Collected data entries ::
========

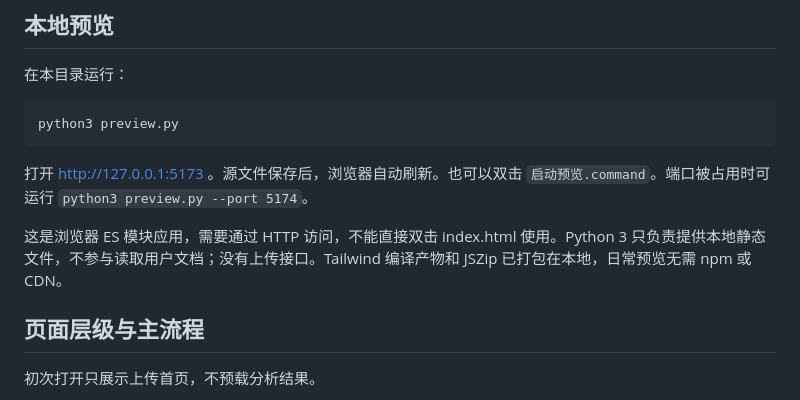
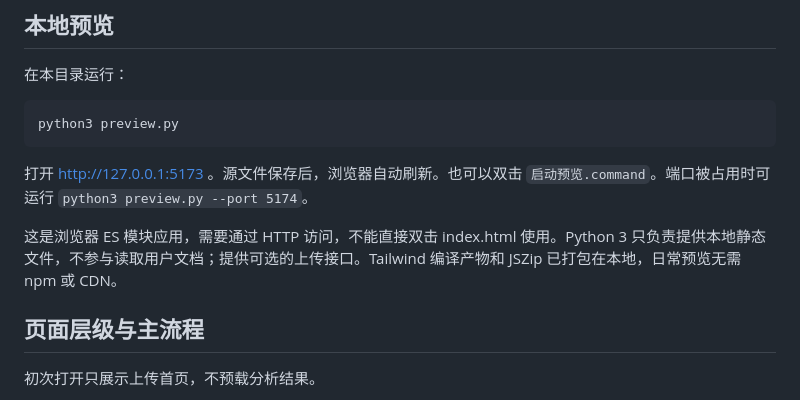
Before and after one commit to JohnnyY922/tutorial-update-assistant, a Markdown page: README.md, the part around the change. Rendered like a GitHub page.

```diff
--- a/README.md
+++ b/README.md
@@ -12,7 +12,7 @@ python3 preview.py
 
 打开 http://127.0.0.1:5173 。源文件保存后，浏览器自动刷新。也可以双击 `启动预览.command`。端口被占用时可运行 `python3 preview.py --port 5174`。
 
-这是浏览器 ES 模块应用，需要通过 HTTP 访问，不能直接双击 index.html 使用。Python 3 只负责提供本地静态文件，不参与读取用户文档；没有上传接口。Tailwind 编译产物和 JSZip 已打包在本地，日常预览无需 npm 或 CDN。
+这是浏览器 ES 模块应用，需要通过 HTTP 访问，不能直接双击 index.html 使用。Python 3 只负责提供本地静态文件，不参与读取用户文档；提供可选的上传接口。Tailwind 编译产物和 JSZip 已打包在本地，日常预览无需 npm 或 CDN。
 
 ## 页面层级与主流程
 
```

========

TASK REQUIREMENTS ::
Among the lines of the data, identify those with the word "只负责提供本地静态文件". Copy each of them.

EXERCISE SOLUTION ::
-这是浏览器 ES 模块应用，需要通过 HTTP 访问，不能直接双击 index.html 使用。Python 3 只负责提供本地静态文件，不参与读取用户文档；没有上传接口。Tailwind 编译产物和 JSZip 已打包在本地，日常预览无需 npm 或 CDN。
+这是浏览器 ES 模块应用，需要通过 HTTP 访问，不能直接双击 index.html 使用。Python 3 只负责提供本地静态文件，不参与读取用户文档；提供可选的上传接口。Tailwind 编译产物和 JSZip 已打包在本地，日常预览无需 npm 或 CDN。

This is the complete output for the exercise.